Our View: Student journalists bear burden of fake news

As President-elect Donald Trump’s inauguration approaches, journalism has been through the wringer. In the latest attack against the printing press, a slew of websites have been peddling made-up stories dressed in legitimate clothing. These fake news stories have helped media critics turn up the volume on their diatribes and put the industry on the chopping block — a worrying development for the future of a free press.

As journalists-in-training, we are taught how to be diligent while reporting. Each piece of information must be verified, no matter how trustworthy the source may seem. The professors at Kent State’s School of Journalism and Mass Communication have prepared us to be wary of what people say to us and the documents we review. Professors have even been known to say, “If your mother tells you she loves you, ask your father.”

In other words, be skeptical.

Social media companies such as Facebook have already started talking of monitoring which sites they feel post fake news. This runs dangerously close to a chilling of the First Amendment and a curtailing of the free flow of information online.

While we should not agree with the philosophies of fake news outlets, we can’t try to quell the speech of others online. What is needed is a much easier, less intrusive solution to the problem of fake news.

JMC’s journalists-to-be are taught how important it is to be media literate, but this tenacity at critical thought needs to expand into the entire student body.

It is up to you, the news media consumer, to consume news online with caution. What is the URL of the original source? Is it legitimate and credible site? What agendas does the site serve? Who is this writer and what other material has he or she written?

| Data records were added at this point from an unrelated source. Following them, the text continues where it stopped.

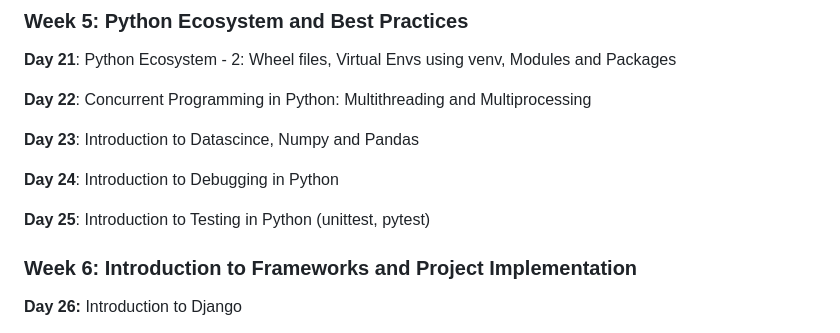
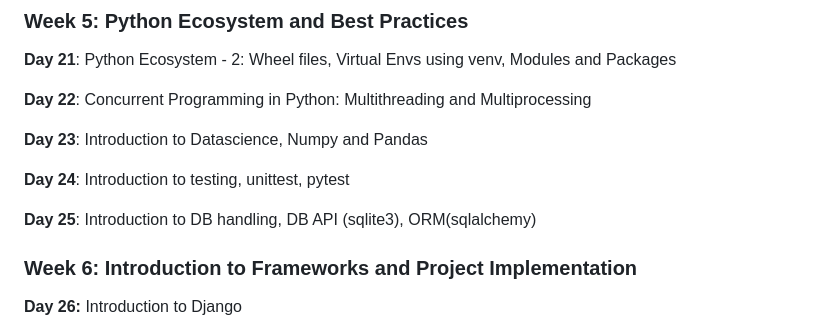
Before and after one commit to ranjanzyx/ranjan-python-course, a Markdown page: demo/course.md, the part around the change. Drawn GitHub-style.

Commit message:
day25 DB handling

```diff
--- a/demo/course.md
+++ b/demo/course.md
@@ -88,11 +88,11 @@
 
 **Day 22**: Concurrent Programming in Python: Multithreading and Multiprocessing
 
-**Day 23**: Introduction to Datascince, Numpy and Pandas
+**Day 23**: Introduction to Datascience, Numpy and Pandas
 
-**Day 24**: Introduction to Debugging in Python
+**Day 24**: Introduction to testing, unittest, pytest
 
-**Day 25**: Introduction to Testing in Python (unittest, pytest)
+**Day 25**: Introduction to DB handling, DB API (sqlite3), ORM(sqlalchemy)
 
 ### Week 6: Introduction to Frameworks and Project Implementation
 
```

This skill is far above the partisan bickering seen on most Facebook feeds. It needs to be embedded in news consumers’ habits, no matter what side of the aisle they want to toss their hat.